New Year's Eve at the Wigmore, featuring eight sonorous members of the King's Consort, directed from the keybord by their volatile founder, Robert King, was billed as a Bowman 60th-birthday celebration, though the effusively deferential Bowman himself seemed to regard it rather as a showcase for his fellow soloist, the radiant young soprano Carolyn Sampson, with whom there was a great deal of billing and cooing in their duets. And the programme consisted entirely of extracts from Handel operas and oratorios, with sprightly readings of the overtures to Tamerlano and Berenice opening each half.
The most immediate quality of Bowman's voice was always its burnished power, its trumpet tone compared with Deller's more plangent oboe sound.
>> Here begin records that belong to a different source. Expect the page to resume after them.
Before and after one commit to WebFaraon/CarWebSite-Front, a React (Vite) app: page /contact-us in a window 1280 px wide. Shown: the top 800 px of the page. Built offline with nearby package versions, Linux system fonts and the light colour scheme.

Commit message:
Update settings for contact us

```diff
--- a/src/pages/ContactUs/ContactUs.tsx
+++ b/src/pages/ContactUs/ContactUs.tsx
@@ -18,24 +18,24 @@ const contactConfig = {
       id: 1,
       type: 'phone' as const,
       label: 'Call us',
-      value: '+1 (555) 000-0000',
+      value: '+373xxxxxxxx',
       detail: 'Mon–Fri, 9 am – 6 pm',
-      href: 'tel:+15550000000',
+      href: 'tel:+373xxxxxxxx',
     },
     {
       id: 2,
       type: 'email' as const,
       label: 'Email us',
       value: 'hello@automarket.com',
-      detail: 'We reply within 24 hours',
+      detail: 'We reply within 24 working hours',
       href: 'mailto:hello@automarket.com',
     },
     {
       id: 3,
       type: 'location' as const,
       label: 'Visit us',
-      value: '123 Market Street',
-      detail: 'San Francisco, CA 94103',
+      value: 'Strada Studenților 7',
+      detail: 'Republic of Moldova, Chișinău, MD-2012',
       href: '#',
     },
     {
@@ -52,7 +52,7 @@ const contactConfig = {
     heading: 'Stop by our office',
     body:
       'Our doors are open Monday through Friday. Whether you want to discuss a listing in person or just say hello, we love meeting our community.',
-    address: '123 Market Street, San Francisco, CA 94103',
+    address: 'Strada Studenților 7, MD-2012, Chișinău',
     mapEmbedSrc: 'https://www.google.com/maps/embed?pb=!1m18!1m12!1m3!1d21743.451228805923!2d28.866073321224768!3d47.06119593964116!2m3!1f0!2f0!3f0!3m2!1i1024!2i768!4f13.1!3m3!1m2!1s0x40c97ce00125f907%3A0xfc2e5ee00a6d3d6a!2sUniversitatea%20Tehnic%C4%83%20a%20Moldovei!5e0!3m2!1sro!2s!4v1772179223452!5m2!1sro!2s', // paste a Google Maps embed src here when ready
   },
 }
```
After some 35 years continuous usage, that power tends now to be concentrated not only in the middle range, but in the middle of the note, with consonant attacks and endings rather swallowed, so that diction is unfortunately no longer as unfailingly clear. Yet the artistry with which he is still able to turn his vocal resources to account was never more apparent than in the scena "Ah, si, morro", from the 1727 opera Admeto, in which the florid intensity of the character's dying falls was wonderfully matched by the feeling of King's players for Handel's yearning suspensions.
And in the duets with Sampson – the vernal "Welcome as the dawn of day" from the oratorio Samson and the outrageously bouncy "Piu amabile belta" from Giulio Cesare – Bowman proved vivacious as ever, while Sampson's mesmerisingly sustained account of the solo aria, "Se pieta di me non senti", from the same opera, framed by some eloquent violin phrasing from the leader of the King's Consort, Lucy Russell, was perhaps the hit of the evening. After a nuptial knees-up of a duet from the opera Ottone by way of encore, a packed house went home evidently well-satisfied.